Whilst opening track “Bioless Game” features cyberpunk fixture Kenji Siratori, this banality can be overlooked by scrutinizing Lingouf’s signature sound. From the outset, while Siratori mutters disturbingly in the background, a martial cadence drops in and out, and yawning spaces open to be filled with ambient noise. Scattered strains of breakcore emerge between the oppressive four-to-the-floor rhythms, which themselves are constantly tweaked, shifted and evolved. It soon becomes clear that, with such epic spans of time at his disposal, Lingouf has the luxury of allowing each composition to blossom and transform, stimulating growth and deconstruction through several distinct phases, even as the merciless beats drive them ever onward. “Xozpoqorpe” goes from initial breakbeats to verge on powernoise before swerving into atonal chaos and pumping rave synths, while “Filupoy” settles into its own rolling march even as bleeping acid electronics and some yelping lady vie for prominence.
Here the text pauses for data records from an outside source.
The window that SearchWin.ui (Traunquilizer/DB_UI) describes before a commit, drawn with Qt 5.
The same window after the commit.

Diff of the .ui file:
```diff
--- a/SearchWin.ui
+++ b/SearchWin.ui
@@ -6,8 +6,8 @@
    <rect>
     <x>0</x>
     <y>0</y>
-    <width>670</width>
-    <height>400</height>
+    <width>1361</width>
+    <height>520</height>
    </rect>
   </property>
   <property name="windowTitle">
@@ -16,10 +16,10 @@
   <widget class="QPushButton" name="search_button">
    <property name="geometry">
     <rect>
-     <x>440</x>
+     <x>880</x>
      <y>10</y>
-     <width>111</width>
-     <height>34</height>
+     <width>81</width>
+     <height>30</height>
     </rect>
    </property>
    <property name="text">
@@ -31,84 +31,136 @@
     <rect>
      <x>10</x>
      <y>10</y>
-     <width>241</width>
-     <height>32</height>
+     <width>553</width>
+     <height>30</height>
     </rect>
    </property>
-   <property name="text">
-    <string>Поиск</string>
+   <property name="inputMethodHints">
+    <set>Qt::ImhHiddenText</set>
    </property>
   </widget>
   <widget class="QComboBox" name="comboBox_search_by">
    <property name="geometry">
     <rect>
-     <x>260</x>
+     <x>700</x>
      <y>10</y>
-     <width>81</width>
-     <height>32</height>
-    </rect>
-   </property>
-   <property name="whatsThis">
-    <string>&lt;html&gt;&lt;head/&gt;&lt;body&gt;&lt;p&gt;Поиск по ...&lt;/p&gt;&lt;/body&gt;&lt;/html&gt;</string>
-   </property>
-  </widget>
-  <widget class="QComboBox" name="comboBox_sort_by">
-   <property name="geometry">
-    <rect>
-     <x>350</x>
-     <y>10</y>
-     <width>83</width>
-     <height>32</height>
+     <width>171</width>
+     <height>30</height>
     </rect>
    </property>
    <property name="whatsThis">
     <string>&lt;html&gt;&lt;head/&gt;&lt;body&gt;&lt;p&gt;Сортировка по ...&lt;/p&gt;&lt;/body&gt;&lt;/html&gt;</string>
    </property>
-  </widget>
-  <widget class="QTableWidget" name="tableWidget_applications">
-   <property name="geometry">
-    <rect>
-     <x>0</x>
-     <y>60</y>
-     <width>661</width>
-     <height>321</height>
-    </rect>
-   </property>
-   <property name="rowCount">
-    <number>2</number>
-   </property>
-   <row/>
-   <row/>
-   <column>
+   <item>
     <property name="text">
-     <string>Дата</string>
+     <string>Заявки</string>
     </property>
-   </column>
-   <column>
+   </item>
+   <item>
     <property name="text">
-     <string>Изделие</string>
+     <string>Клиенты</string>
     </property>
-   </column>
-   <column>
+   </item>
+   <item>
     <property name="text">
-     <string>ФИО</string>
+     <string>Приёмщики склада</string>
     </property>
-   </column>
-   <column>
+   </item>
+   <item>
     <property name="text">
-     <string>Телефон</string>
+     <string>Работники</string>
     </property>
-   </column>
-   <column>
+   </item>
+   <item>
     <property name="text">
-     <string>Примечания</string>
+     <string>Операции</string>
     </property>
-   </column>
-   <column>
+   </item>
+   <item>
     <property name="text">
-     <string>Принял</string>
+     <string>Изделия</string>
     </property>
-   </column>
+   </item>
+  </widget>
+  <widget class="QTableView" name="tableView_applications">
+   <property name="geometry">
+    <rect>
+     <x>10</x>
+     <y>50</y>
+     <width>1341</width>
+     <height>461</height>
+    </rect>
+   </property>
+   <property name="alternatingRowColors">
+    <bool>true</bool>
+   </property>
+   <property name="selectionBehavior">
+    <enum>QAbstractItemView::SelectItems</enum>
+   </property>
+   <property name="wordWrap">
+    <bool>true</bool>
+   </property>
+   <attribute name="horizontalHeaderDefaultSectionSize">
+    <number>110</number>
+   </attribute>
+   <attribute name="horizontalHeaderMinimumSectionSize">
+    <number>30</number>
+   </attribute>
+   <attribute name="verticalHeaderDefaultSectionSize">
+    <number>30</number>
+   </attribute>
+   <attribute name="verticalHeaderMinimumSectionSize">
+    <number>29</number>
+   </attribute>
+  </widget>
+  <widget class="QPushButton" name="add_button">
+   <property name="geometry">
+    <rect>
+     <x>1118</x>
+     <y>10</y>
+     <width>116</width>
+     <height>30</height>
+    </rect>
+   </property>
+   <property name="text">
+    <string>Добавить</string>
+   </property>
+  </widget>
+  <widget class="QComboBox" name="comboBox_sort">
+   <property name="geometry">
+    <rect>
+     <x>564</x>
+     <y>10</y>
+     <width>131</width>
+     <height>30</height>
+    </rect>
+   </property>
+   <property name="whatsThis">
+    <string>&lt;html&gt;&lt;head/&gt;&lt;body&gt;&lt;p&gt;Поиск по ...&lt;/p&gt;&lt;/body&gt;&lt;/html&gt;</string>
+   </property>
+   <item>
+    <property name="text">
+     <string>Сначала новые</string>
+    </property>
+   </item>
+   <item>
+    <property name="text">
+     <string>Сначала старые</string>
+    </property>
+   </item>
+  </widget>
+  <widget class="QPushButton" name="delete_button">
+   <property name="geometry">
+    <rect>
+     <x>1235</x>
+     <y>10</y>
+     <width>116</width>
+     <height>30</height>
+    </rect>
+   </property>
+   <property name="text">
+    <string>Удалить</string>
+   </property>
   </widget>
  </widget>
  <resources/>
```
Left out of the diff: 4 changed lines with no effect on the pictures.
“Area Keloza” derives from the distorted kick drum of hardcore techno, but the comparatively relaxed b.p.m. of “Harpman” and “Bioless Game” takes the genre’s presumed amphetamine pacing and slings it through a vat of hot fudge. Faster “Doyo” (think shrill, highly textured paranoia mixed with extensive breakdowns) and the crashing, white-knuckle title track are more typical. At once gooey and crunchy, the tracks never cease moving and morphing, building and breaking, as if Lingouf is toying with his audience’s curiosity. Significantly, voices are inserted and distorted to great effect throughout the album, a mischievous puppeteering of tortured human souls ensnared in unforgiving, machine-ravaged environments.
— Dutton Hauhart